EXERCISE:
Without the images, set down each entry exactly.

ENTRIES PROVIDED:
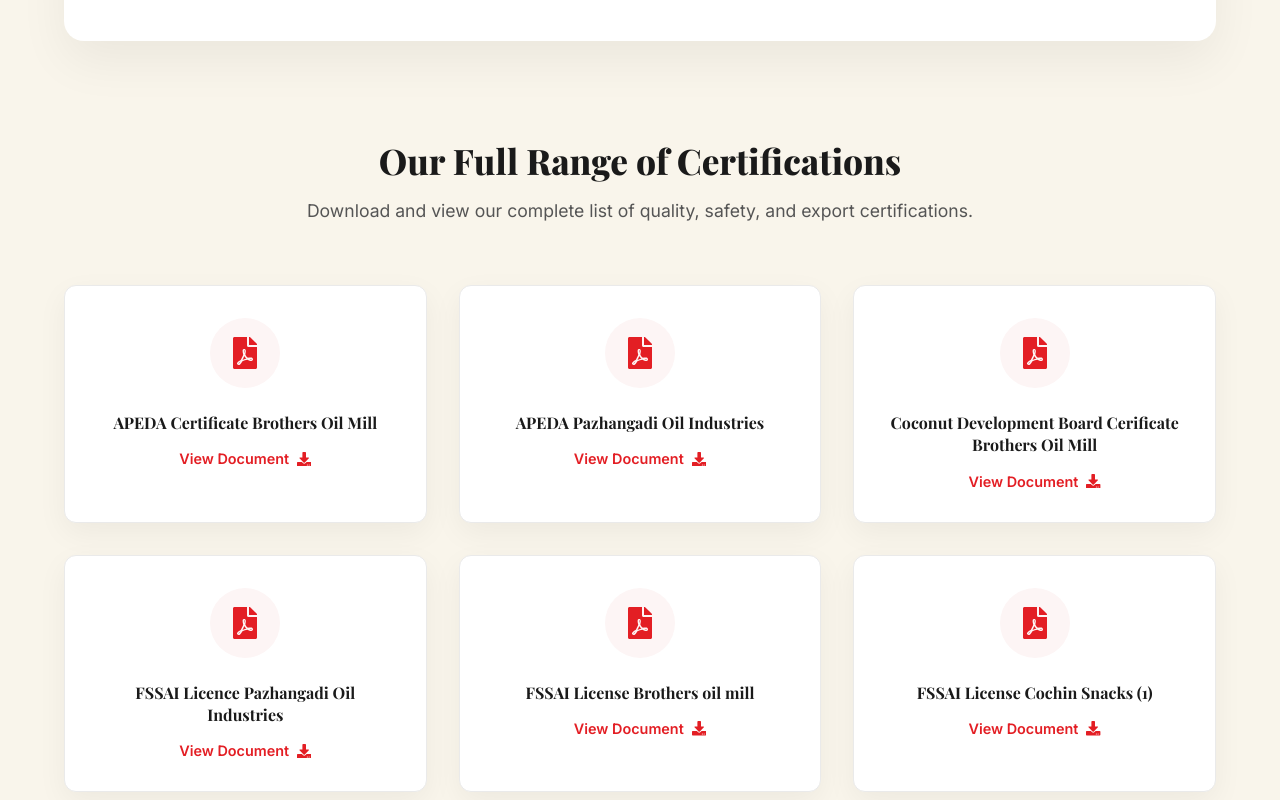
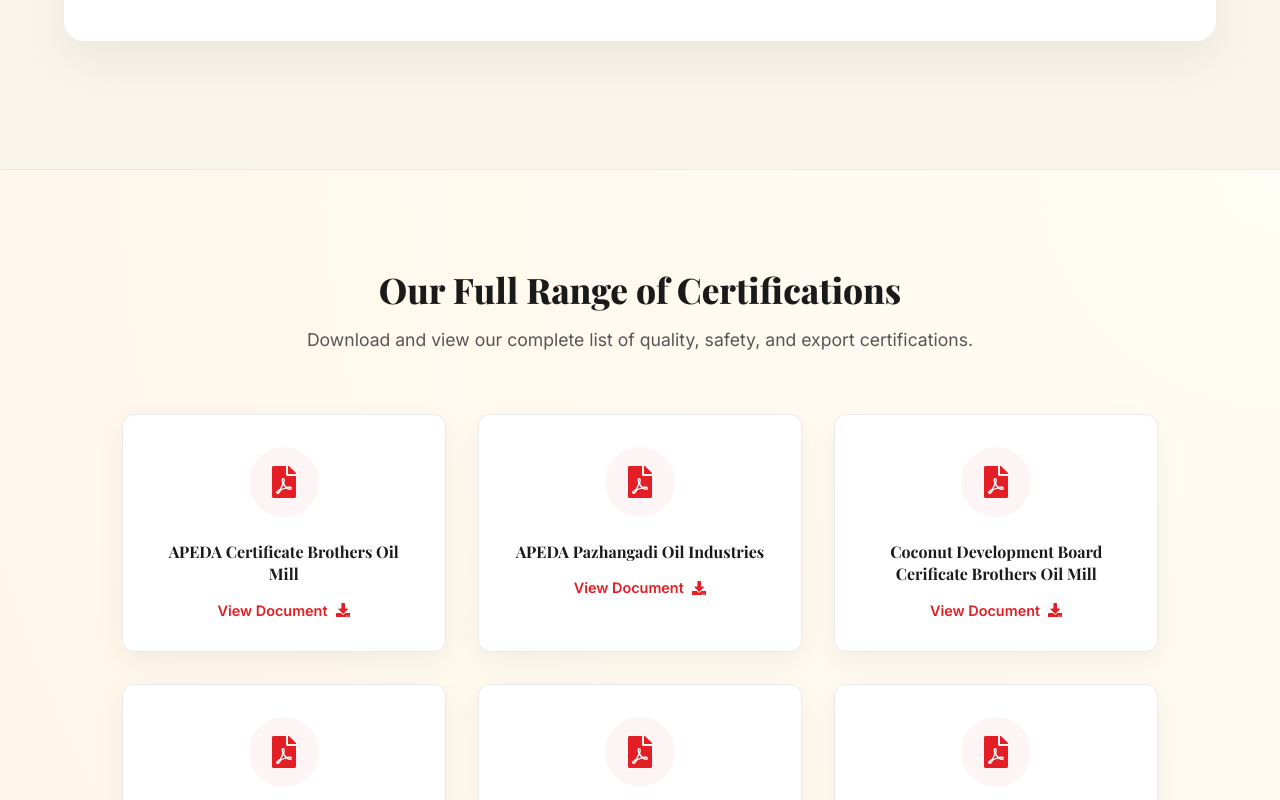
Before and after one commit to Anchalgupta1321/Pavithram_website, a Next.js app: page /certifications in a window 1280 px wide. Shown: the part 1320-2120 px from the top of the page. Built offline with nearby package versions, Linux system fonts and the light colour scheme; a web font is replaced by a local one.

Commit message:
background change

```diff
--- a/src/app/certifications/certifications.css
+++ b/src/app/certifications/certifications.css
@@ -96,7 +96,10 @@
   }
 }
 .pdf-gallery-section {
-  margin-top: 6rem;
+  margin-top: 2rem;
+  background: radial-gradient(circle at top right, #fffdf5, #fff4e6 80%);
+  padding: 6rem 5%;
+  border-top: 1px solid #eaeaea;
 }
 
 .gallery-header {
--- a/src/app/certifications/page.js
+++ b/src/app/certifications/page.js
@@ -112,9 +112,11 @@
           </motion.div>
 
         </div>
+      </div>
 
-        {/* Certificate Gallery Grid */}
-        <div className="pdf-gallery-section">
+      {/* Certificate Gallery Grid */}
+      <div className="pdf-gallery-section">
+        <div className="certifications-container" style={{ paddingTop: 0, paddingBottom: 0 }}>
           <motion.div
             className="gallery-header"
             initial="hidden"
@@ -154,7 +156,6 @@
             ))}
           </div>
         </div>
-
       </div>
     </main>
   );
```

WRITTEN RESPONSE:
Before and after one commit to Anchalgupta1321/Pavithram_website, a Next.js app: page /certifications in a window 1280 px wide. Shown: the part 1320-2120 px from the top of the page. Built offline with nearby package versions, Linux system fonts and the light colour scheme; a web font is replaced by a local one.

Commit message:
background change

```diff
--- a/src/app/certifications/certifications.css
+++ b/src/app/certifications/certifications.css
@@ -96,7 +96,10 @@
   }
 }
 .pdf-gallery-section {
-  margin-top: 6rem;
+  margin-top: 2rem;
+  background: radial-gradient(circle at top right, #fffdf5, #fff4e6 80%);
+  padding: 6rem 5%;
+  border-top: 1px solid #eaeaea;
 }
 
 .gallery-header {
--- a/src/app/certifications/page.js
+++ b/src/app/certifications/page.js
@@ -112,9 +112,11 @@
           </motion.div>
 
         </div>
+      </div>
 
-        {/* Certificate Gallery Grid */}
-        <div className="pdf-gallery-section">
+      {/* Certificate Gallery Grid */}
+      <div className="pdf-gallery-section">
+        <div className="certifications-container" style={{ paddingTop: 0, paddingBottom: 0 }}>
           <motion.div
             className="gallery-header"
             initial="hidden"
@@ -154,7 +156,6 @@
             ))}
           </div>
         </div>
-
       </div>
     </main>
   );
```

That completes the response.